The Centre of the Universe, a national historic site and a hub for astronomy education in Victoria, will be closed to the public for good at the end of the summer, due to budget cutbacks.
The National Research Council has confirmed that the Dominion Astrophysical Observatory interpretive center will close at the end of August, after the final student summer camps end. Two employees will lose their jobs and one will be reassigned, the NRC says. The facility has been open for 12 years.
“It’s got to do with financial constraints,” said Charles Drouin, spokesman for the NRC in Ottawa. “We do exercises that look at all the activities and programs, and rejig them. It was a tough decision, but one we felt we had to do.”
The Centre of the Universe facility – which houses historical artifacts like the original 1.8 metre mirror from the Plaskett Telescope and runs historical tours, multimedia shows, and youth programs – costs about $32,000 to operate and $245,000 in employee wages, and brings in about $47,000 per year in revenue, giving the NRC a sum savings of $230,000 per year.
The NRC has a $900 million annual budget, covering 4,000 employees across 50 research facilities. The Dominion Astrophysical Observatory employs about 105 people in research and its machine shop.
Drouin confirmed that the active astronomy facility and national historic site will have no public outreach come late August or early September, and locals and visitors will no longer be able to tour the Plastkett Telescope, in operation since May 6, 1918.
“The senior management releases it’s quite an impact for the community,” Drouin said. “They take that into consideration for the decision.”
Drouin said the decision to close the Centre of the Universe is not related to Ottawa’s announcement in May to reorganize the NRC as an “industry-focused research and technology organization.” “This was an independent exercise,” he said.
The historical artifacts and displays in the Centre of the Universe building will remain in place after the facility is closed. Drouin said the NRC working with local community groups to find volunteers to use the space.
Drouin said in an unrelated decision, five research scientists at the NRC Herzberg Institute of Astrophysics – the active astronomy and astrophysics research arm on the site – will lose their jobs.
The five researchers were attached to the 10-year Atacama Large Millimeter/sub-millimeter Array (ALMA) radio telescope project, based in Chile. The project has concluded and the NRC could not find new jobs or projects for the employees, Drouin said. A sixth NRC employee working on an archive project with the Canadian Space Agency will also lose their job, as the project is finished.

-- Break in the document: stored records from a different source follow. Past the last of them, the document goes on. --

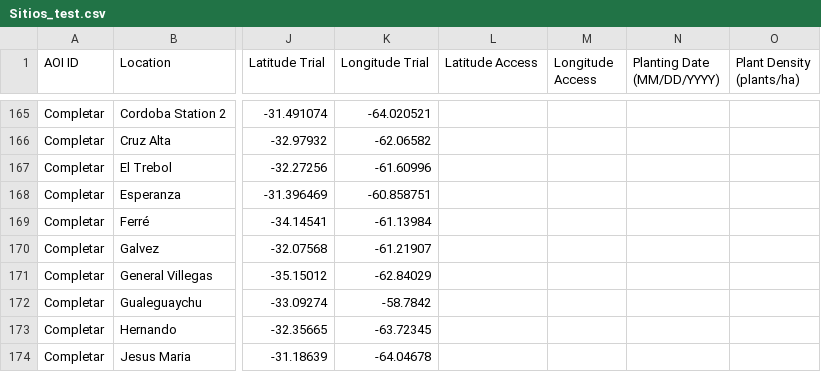
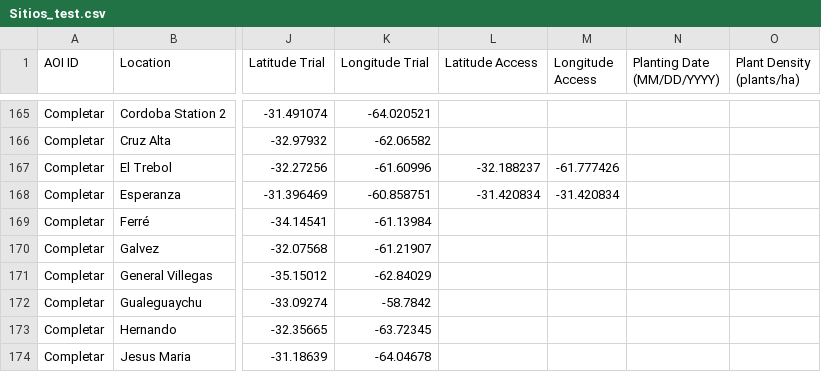
Before and after one commit to LAAR-TESTING-AR/field-trial-platform, a CSV file: Sitios_test.csv, drawn as a sheet; only a part is shown, gaps mark what is left out; the diff names each change by its address in the sheet, - before the commit and + after, or states it on an @@ line.

Commit message:
Actualizacion automatica de Sitios.csv desde SharePoint

```diff
--- a/Sitios_test.csv
+++ b/Sitios_test.csv
-L167 (Latitude Access): (empty)
+L167 (Latitude Access): -32.188237
-M167 (Longitude Access): (empty)
+M167 (Longitude Access): -61.777426
-L168 (Latitude Access): (empty)
+L168 (Latitude Access): -31.420834
-M168 (Longitude Access): (empty)
+M168 (Longitude Access): -31.420834
```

Sid Sidhu, public outreach program co-ordinator of the Royal Astronomical Society, Victoria Centre, was disappointed to hear the news.
“Oh boy, that’s a shame. That’s not a good idea. Lots of schools will be suffering because the teachers like going to the Centre of the Universe,” Sidhu said.
“Maybe we should take over that facility. … It seems that we will have to step up our efforts to expand our programs to cover what the CU staff were doing.”
–with reporting from Kyle Slavin